---------- EXCERPTED DATA

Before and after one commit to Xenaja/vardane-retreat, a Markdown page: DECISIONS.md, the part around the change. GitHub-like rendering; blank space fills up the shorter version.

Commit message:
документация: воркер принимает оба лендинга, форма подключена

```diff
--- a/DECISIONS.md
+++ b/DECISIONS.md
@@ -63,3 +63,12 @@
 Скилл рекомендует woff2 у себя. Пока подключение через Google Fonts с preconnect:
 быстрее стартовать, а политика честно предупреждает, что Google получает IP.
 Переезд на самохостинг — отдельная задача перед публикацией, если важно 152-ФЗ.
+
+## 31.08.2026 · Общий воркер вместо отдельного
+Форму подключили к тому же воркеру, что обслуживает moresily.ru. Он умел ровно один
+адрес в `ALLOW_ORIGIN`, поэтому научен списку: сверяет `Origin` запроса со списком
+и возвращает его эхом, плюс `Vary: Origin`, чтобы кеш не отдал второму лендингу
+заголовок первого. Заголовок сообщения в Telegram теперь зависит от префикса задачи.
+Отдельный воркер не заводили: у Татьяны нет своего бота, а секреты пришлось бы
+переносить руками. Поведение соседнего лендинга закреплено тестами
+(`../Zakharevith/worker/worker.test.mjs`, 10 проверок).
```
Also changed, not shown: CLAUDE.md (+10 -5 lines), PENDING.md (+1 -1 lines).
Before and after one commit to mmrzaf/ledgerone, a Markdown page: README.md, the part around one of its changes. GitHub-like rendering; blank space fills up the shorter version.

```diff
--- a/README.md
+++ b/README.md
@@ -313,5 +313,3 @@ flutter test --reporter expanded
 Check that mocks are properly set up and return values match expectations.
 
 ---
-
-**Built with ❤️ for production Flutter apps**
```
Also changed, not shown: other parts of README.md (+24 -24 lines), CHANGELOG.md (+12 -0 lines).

--------------------
---------- EXCERPTED DATA

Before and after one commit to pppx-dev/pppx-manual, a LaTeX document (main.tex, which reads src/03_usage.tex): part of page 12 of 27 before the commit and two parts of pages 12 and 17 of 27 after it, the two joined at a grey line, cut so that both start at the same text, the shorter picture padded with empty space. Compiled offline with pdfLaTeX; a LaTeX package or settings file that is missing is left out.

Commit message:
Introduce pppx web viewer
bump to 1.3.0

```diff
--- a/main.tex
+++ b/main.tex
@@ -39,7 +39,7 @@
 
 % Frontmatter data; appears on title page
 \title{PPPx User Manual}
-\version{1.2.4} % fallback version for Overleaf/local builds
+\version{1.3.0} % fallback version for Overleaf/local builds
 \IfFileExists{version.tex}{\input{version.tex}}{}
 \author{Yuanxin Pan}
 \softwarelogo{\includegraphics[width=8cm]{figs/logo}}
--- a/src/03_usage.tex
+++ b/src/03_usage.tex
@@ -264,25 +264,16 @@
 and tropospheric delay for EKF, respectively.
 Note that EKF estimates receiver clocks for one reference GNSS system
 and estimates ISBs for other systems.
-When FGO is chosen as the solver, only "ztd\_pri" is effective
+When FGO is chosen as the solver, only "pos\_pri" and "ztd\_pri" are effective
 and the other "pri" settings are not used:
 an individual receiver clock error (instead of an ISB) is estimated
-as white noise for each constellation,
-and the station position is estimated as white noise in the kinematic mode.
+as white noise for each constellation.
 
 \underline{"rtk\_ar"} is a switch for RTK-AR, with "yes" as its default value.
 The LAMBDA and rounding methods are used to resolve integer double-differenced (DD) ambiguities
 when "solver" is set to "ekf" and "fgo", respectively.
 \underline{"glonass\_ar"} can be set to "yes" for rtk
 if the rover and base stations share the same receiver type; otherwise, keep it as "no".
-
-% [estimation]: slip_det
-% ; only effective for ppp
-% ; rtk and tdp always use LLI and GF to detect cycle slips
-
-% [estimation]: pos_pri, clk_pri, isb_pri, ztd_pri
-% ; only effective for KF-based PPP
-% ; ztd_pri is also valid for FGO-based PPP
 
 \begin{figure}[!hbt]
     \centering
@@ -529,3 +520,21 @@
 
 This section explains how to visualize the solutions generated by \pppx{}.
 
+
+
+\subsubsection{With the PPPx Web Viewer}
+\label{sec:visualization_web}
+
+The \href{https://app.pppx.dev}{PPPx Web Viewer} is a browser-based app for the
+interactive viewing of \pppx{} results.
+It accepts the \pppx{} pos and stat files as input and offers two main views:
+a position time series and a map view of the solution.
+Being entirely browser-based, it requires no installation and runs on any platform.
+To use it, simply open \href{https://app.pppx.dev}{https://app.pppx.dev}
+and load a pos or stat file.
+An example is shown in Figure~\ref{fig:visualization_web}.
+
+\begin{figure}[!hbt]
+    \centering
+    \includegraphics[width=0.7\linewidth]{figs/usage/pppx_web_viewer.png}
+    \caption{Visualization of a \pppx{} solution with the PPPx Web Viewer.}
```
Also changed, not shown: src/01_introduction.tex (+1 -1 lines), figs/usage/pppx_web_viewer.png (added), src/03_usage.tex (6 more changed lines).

--------------------

The answer must be every line of the data that holds the word "lines".

■ **EXERCISE SOLUTION**
Also changed, not shown: CLAUDE.md (+10 -5 lines), PENDING.md (+1 -1 lines).
Also changed, not shown: other parts of README.md (+24 -24 lines), CHANGELOG.md (+12 -0 lines).
Also changed, not shown: src/01_introduction.tex (+1 -1 lines), figs/usage/pppx_web_viewer.png (added), src/03_usage.tex (6 more changed lines).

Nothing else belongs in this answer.